I absolutely am utterly understanding of all the people who wanted Paul Manafort to get the longest sentence that was possible and being disappointed (and a little surprised) it wasn't more. But as I said the other day, I think that's mainly an "I want revenge" attitude, not one related to the law and how it impacts sentences for other people upcoming. In the end, although disappointing that it wasn't more, this is all fine. Not only is 7-1/2 years in federal prison really pretty awful, most especially when you're starting it when 70 years old and used to a grand lifestyle of high-living…but the New York City indictments from the D.A. could bring him up to 16 more years -- and keep in mind that he's already plead guilty to all the facts he was indicted for, which is a pretty high hurdle to overcome. AND there are still likely to be further charges by the New York State Attorney General. AND FURTHER, it's not even certain that Robert Mueller is done with him, and could bring additional federal indictments, this on Russian conspiracy felonies (boy, would Manafort's lawyer be red-faced about that), not just financial crimes. On top of which (yes, there's more!) the U.S. Justice Department petitioned the court for him to pay $25 million in restitution. So, while being bothered that he doesn't already have 30 years in prison and accept that the concept of "May he rot in hell" is very understandable, I can't lose much sleep over his sentence yesterday not being the maximum. Paul Manafort was not celebrating his good luck last night. Yes, I wish Manafort got more. A lot more. More than was even allowed. But his future nonetheless is really very dismal.

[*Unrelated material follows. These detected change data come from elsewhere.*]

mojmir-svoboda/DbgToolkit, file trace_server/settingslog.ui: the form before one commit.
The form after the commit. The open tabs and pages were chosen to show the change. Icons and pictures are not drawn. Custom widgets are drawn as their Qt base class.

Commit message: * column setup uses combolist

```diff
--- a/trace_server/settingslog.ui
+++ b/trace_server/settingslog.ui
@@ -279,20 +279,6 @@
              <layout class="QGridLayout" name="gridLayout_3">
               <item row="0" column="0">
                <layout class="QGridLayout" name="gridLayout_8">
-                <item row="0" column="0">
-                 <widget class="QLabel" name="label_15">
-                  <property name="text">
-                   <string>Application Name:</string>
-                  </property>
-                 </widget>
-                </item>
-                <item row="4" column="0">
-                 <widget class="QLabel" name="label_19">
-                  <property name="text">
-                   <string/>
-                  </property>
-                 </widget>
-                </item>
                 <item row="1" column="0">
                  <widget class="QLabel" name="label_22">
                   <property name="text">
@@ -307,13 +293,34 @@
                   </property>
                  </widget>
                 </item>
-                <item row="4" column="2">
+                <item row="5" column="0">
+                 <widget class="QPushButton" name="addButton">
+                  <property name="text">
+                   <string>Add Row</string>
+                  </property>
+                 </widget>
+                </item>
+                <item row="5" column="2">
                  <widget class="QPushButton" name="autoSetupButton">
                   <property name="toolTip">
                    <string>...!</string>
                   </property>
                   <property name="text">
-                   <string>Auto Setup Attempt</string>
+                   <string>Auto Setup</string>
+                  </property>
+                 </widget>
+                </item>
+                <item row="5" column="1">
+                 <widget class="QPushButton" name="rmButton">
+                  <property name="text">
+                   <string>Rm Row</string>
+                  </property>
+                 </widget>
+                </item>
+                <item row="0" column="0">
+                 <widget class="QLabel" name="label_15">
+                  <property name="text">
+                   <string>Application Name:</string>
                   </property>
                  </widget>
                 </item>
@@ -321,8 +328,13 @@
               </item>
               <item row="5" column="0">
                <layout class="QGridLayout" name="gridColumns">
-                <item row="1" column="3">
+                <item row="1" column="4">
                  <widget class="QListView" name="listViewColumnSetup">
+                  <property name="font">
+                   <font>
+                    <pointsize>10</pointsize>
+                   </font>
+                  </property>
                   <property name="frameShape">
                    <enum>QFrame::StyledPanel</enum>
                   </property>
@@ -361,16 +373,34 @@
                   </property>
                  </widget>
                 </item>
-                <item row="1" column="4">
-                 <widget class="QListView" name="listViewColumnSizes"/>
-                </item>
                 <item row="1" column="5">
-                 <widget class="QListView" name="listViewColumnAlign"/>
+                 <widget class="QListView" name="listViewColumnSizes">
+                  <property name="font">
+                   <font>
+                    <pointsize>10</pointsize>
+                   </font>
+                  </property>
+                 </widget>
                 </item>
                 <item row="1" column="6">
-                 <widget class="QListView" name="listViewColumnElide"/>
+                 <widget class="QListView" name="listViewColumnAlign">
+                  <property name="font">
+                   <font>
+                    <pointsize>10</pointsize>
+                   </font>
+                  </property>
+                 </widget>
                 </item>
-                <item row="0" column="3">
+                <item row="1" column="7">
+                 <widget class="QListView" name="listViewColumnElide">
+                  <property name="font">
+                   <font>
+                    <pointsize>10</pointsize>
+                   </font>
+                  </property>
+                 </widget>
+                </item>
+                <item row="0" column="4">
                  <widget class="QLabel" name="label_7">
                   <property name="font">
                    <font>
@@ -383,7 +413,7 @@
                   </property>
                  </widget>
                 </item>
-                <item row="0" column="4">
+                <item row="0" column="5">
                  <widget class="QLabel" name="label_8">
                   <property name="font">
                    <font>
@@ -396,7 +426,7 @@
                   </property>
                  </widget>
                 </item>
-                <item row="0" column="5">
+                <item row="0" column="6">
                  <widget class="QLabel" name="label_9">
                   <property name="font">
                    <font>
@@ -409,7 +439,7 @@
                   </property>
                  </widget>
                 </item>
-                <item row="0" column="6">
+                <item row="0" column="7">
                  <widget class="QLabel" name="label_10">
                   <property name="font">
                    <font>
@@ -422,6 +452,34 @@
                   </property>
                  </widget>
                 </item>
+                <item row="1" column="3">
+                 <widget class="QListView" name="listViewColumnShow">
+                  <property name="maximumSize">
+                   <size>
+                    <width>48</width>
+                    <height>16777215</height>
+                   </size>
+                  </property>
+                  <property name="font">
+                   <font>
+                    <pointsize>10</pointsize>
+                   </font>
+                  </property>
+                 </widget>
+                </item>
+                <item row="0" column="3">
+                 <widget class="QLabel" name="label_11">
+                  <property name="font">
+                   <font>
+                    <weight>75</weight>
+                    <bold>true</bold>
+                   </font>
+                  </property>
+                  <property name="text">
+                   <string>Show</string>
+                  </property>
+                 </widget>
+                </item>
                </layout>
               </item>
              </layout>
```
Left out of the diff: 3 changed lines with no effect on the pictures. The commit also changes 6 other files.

But my biggest reaction to yesterday's sentence is focused more on the many other Really Big Names yet to be indicted who are far more complicit in even bigger national crimes than Manafort. And that because (to me) I think the New York City District Attorney may have been even the biggest news. It not only give Manafort potentially more time in prison (up to 16 additional years), but more importantly it had to have given a horrifically bad night to Don Jr., Eric, Ivanka and Jared. And Trump. It not only shows how even New York City -- not just the state -- is going after them, but that the D.A.'s office has already been investigating it and were so prepared that they were ready to go the INSTANT the federal sentencing came down. More than anything, perhaps, it's that blatant preparation that should stoke the most terror in their bodies.

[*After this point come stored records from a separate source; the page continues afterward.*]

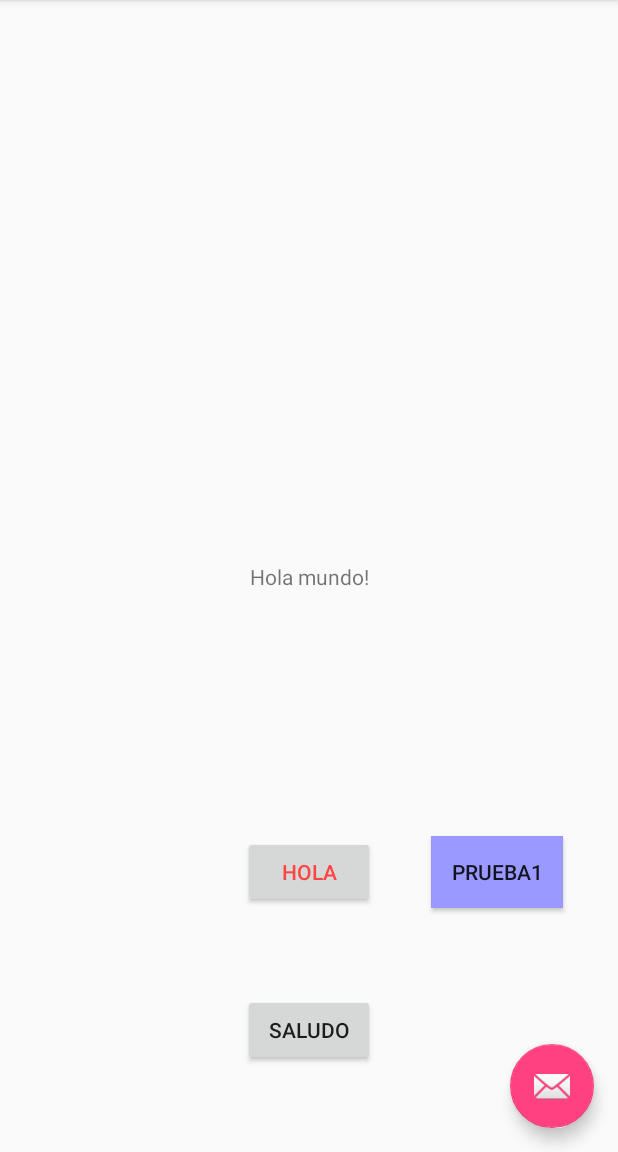
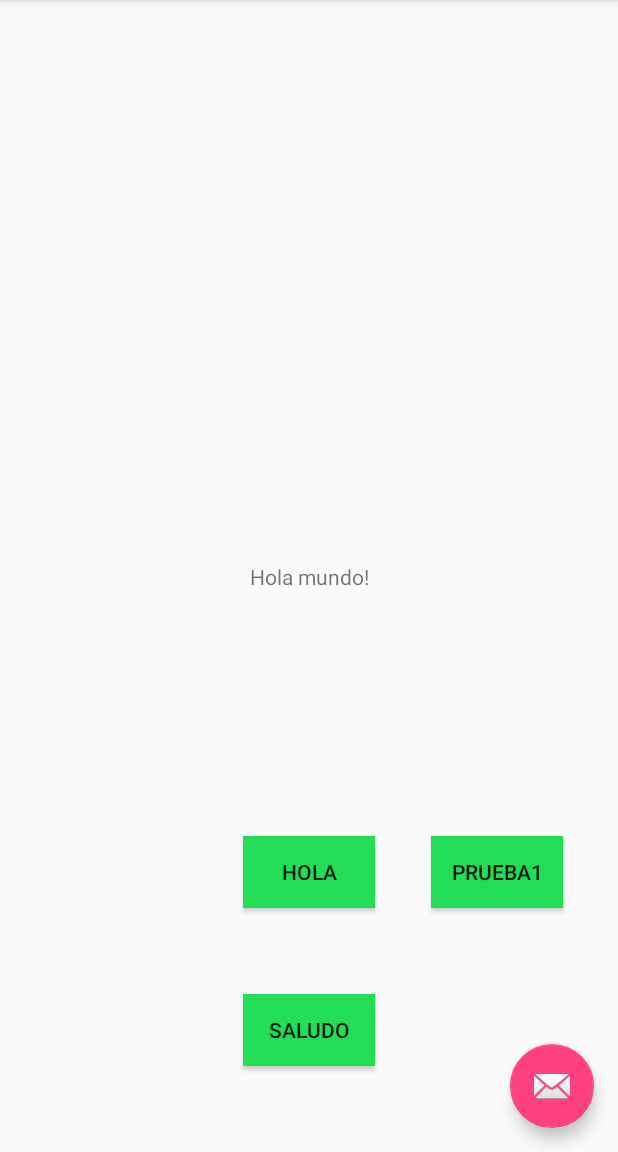
Before and after one commit to dyarza88/TareaVersionesDYF, an Android app: the screen it shows after launch (MainActivity), on a phone screen of 412 x 824 dp, the part 84-1236 px from its top. Run offline under Robolectric (Android 15) with nearby library versions, the phone set to English and light mode, and no system bars.

Commit message:
Añadido color verde para todos los botones

```diff
--- a/app/src/main/res/layout/content_main.xml
+++ b/app/src/main/res/layout/content_main.xml
@@ -26,7 +26,7 @@
         app:layout_constraintLeft_toLeftOf="parent"
         app:layout_constraintRight_toRightOf="parent"
         app:layout_constraintTop_toBottomOf="@id/content_main_text"
-        android:textColor="@android:color/holo_red_light"
+        android:background="@color/green"
         android:text="Hola"/>
 
     <Button
@@ -37,7 +37,7 @@
         app:layout_constraintRight_toRightOf="parent"
         app:layout_constraintLeft_toRightOf="@id/content_main_hola"
         app:layout_constraintTop_toBottomOf="@id/content_main_text"
-        android:background="@color/azul"
+        android:background="@color/green"
         android:text="prueba1"/>
 
     <Button
@@ -48,6 +48,7 @@
         app:layout_constraintLeft_toLeftOf="parent"
         app:layout_constraintRight_toRightOf="parent"
         app:layout_constraintTop_toBottomOf="@id/content_main_hola"
+        android:background="@color/green"
         android:text="Saludo"/>
 
 </android.support.constraint.ConstraintLayout>
--- a/app/src/main/res/values/colors.xml
+++ b/app/src/main/res/values/colors.xml
@@ -5,4 +5,5 @@
     <color name="colorAccent">#FF4081</color>
     <color name="azul">#9999ff</color>
     <color name="rojo">#ff0000</color>
+    <color name="green">#22DD55</color>
 </resources>
```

It may even be the most important news here. It shows how prepared they were – it not only shows how prepared they are, but that they are well-passed “fishing expositions” or trying to figure out if there are any crimes hidden. It shows they they know precisely what they’re looking for, and they found it. Further, and on its own pinnacle, none of these indictments, if proven guilty, can be pardoned. And the fact that the D.A. went after mortgage fraud - which, as I said, could get up to 16 years in prison - and these potential defendants are all realtors involved with mortgages, they all have to have been in hell last night. (If they're smart, which admittedly may not be the case…) And this is just New York City, not even New York state. Or the feds.

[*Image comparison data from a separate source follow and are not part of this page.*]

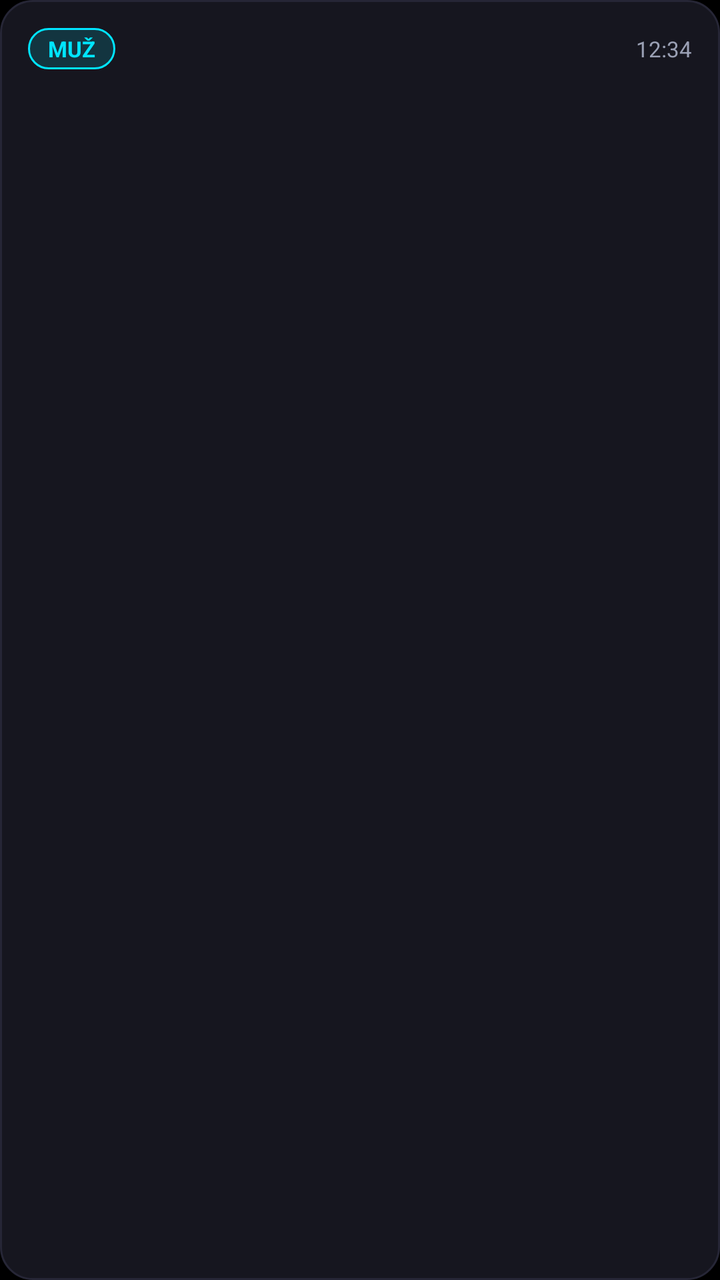
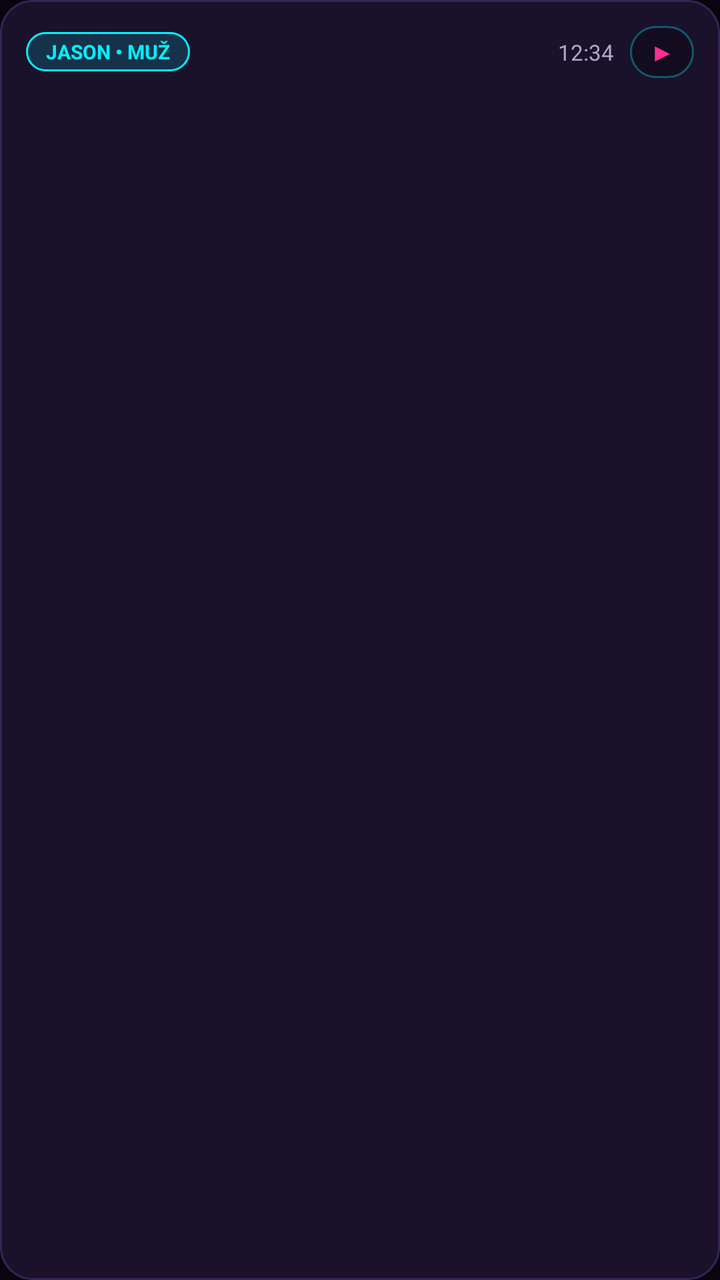

Before-and-after screenshots of an Android layout around one commit, followed by the original layout XML and the change that was made.
<!-- AndroidManifest.xml: application theme Theme.GtaLivePrekladac -->
<!-- res/layout/item_subtitle.xml -->
<?xml version="1.0" encoding="utf-8"?>
<LinearLayout xmlns:android="http://schemas.android.com/apk/res/android"
    android:layout_width="match_parent"
    android:layout_height="wrap_content"
    android:layout_marginBottom="10dp"
    android:background="@drawable/bg_card"
    android:orientation="vertical"
    android:padding="14dp">

    <LinearLayout
        android:layout_width="match_parent"
        android:layout_height="wrap_content"
        android:gravity="center_vertical"
        android:orientation="horizontal">

        <TextView
            android:id="@+id/tvSpeakerBadge"
            android:layout_width="wrap_content"
            android:layout_height="wrap_content"
            android:background="@drawable/bg_badge_male"
            android:paddingStart="10dp"
            android:paddingTop="3dp"
            android:paddingEnd="10dp"
            android:paddingBottom="3dp"
            android:text="MUŽ"
            android:textColor="@color/accent_cyan"
            android:textSize="11sp"
            android:textStyle="bold" />

        <TextView
            android:id="@+id/tvTimestamp"
            android:layout_width="0dp"
            android:layout_height="wrap_content"
            android:layout_marginStart="8dp"
            android:layout_weight="1"
            android:gravity="end"
            android:text="12:34"
            android:textColor="@color/text_secondary"
            android:textSize="11sp" />
    </LinearLayout>

    <TextView
        android:id="@+id/tvTranslated"
        android:layout_width="match_parent"
        android:layout_height="wrap_content"
        android:layout_marginTop="8dp"
        android:lineSpacingExtra="3dp"
        android:textColor="@color/text_primary"
        android:textSize="26sp"
        android:textStyle="bold" />

    <TextView
        android:id="@+id/tvOriginal"
        android:layout_width="match_parent"
        android:layout_height="wrap_content"
        android:layout_marginTop="6dp"
        android:textColor="@color/text_secondary"
        android:textSize="13sp" />

</LinearLayout>
<!-- resources referenced by this layout -->
<resources>
  <color name="accent_cyan">#00E5FF</color>
  <color name="text_primary">#F5F7FA</color>
  <color name="text_secondary">#9AA0B4</color>
  <!-- drawable bg_badge_male (drawable) -->
  <?xml version="1.0" encoding="utf-8"?>
  <shape xmlns:android="http://schemas.android.com/apk/res/android"
      android:shape="rectangle">
      <solid android:color="#2600E5FF" />
      <stroke
          android:width="1dp"
          android:color="@color/accent_cyan" />
      <corners android:radius="999dp" />
  </shape>
  <!-- drawable bg_card (drawable) -->
  <?xml version="1.0" encoding="utf-8"?>
  <shape xmlns:android="http://schemas.android.com/apk/res/android"
      android:shape="rectangle">
      <solid android:color="@color/surface_card" />
      <stroke
          android:width="1dp"
          android:color="@color/surface_stroke" />
      <corners android:radius="16dp" />
  </shape>
  <style name="Theme.GtaLivePrekladac" parent="Theme.Material3.Dark.NoActionBar">
          <item name="colorPrimary">@color/accent_cyan</item>
          <item name="colorSecondary">@color/accent_pink</item>
          <item name="android:windowBackground">@color/oled_black</item>
          <item name="android:statusBarColor">@color/oled_black</item>
          <item name="android:navigationBarColor">@color/oled_black</item>
      </style>
  <color name="surface_card">#16161F</color>
  <color name="surface_stroke">#262636</color>
  <color name="accent_pink">#FF4081</color>
  <color name="oled_black">#000000</color>
</resources>

<!-- the commit's change to res/layout/item_subtitle.xml (unified diff, before → after) -->
@@ -2,10 +2,10 @@
 <LinearLayout xmlns:android="http://schemas.android.com/apk/res/android"
     android:layout_width="match_parent"
     android:layout_height="wrap_content"
-    android:layout_marginBottom="10dp"
+    android:layout_marginBottom="9dp"
     android:background="@drawable/bg_card"
     android:orientation="vertical"
-    android:padding="14dp">
+    android:padding="13dp">
 
     <LinearLayout
         android:layout_width="match_parent"
@@ -22,9 +22,9 @@
             android:paddingTop="3dp"
             android:paddingEnd="10dp"
             android:paddingBottom="3dp"
-            android:text="MUŽ"
+            android:text="JASON • MUŽ"
             android:textColor="@color/accent_cyan"
-            android:textSize="11sp"
+            android:textSize="10sp"
             android:textStyle="bold" />
 
         <TextView
@@ -32,11 +32,23 @@
             android:layout_width="0dp"
             android:layout_height="wrap_content"
             android:layout_marginStart="8dp"
+            android:layout_marginEnd="8dp"
             android:layout_weight="1"
             android:gravity="end"
             android:text="12:34"
             android:textColor="@color/text_secondary"
             android:textSize="11sp" />
+
+        <TextView
+            android:id="@+id/btnReplayItem"
+            android:layout_width="32dp"
+            android:layout_height="26dp"
+            android:background="@drawable/bg_pill"
+            android:gravity="center"
+            android:text="▶"
+            android:textColor="@color/accent_pink"
+            android:textSize="12sp"
+            android:textStyle="bold" />
     </LinearLayout>
 
     <TextView
@@ -46,7 +58,7 @@
         android:layout_marginTop="8dp"
         android:lineSpacingExtra="3dp"
         android:textColor="@color/text_primary"
-        android:textSize="26sp"
+        android:textSize="24sp"
         android:textStyle="bold" />
 
     <TextView
@@ -55,6 +67,6 @@
         android:layout_height="wrap_content"
         android:layout_marginTop="6dp"
         android:textColor="@color/text_secondary"
-        android:textSize="13sp" />
+        android:textSize="12sp" />
 
 </LinearLayout>
<!-- resource entries referenced after the edit -->
@@ -1,13 +1,13 @@
 <!-- resources referenced by this layout -->
 <resources>
-  <color name="accent_cyan">#00E5FF</color>
-  <color name="text_primary">#F5F7FA</color>
-  <color name="text_secondary">#9AA0B4</color>
+  <color name="accent_cyan">#00F0FF</color>
+  <color name="text_primary">#FAF7FF</color>
+  <color name="text_secondary">#B2A6C9</color>
   <!-- drawable bg_badge_male (drawable) -->
   <?xml version="1.0" encoding="utf-8"?>
   <shape xmlns:android="http://schemas.android.com/apk/res/android"
       android:shape="rectangle">
-      <solid android:color="#2600E5FF" />
+      <solid android:color="#2600F0FF" />
       <stroke
           android:width="1dp"
           android:color="@color/accent_cyan" />
@@ -23,16 +23,27 @@
           android:color="@color/surface_stroke" />
       <corners android:radius="16dp" />
   </shape>
+  <!-- drawable bg_pill (drawable) -->
+  <?xml version="1.0" encoding="utf-8"?>
+  <shape xmlns:android="http://schemas.android.com/apk/res/android"
+      android:shape="rectangle">
+      <solid android:color="@color/surface_dark" />
+      <stroke
+          android:width="1dp"
+          android:color="#5500F0FF" />
+      <corners android:radius="999dp" />
+  </shape>
   <style name="Theme.GtaLivePrekladac" parent="Theme.Material3.Dark.NoActionBar">
-          <item name="colorPrimary">@color/accent_cyan</item>
-          <item name="colorSecondary">@color/accent_pink</item>
+          <item name="colorPrimary">@color/accent_pink</item>
+          <item name="colorSecondary">@color/accent_cyan</item>
           <item name="android:windowBackground">@color/oled_black</item>
           <item name="android:statusBarColor">@color/oled_black</item>
           <item name="android:navigationBarColor">@color/oled_black</item>
       </style>
-  <color name="surface_card">#16161F</color>
-  <color name="surface_stroke">#262636</color>
-  <color name="accent_pink">#FF4081</color>
-  <color name="oled_black">#000000</color>
+  <color name="surface_card">#1A112A</color>
+  <color name="surface_stroke">#372456</color>
+  <color name="surface_dark">#120C1E</color>
+  <color name="accent_pink">#FF2E93</color>
+  <color name="oled_black">#08050E</color>
 </resources>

So, to me, as much as most of the attention was on Judge Jackson's sentence, those New York City indictments to me wee the biggest part about the day's sentencing news, even though it wasn't directly related to sentencing.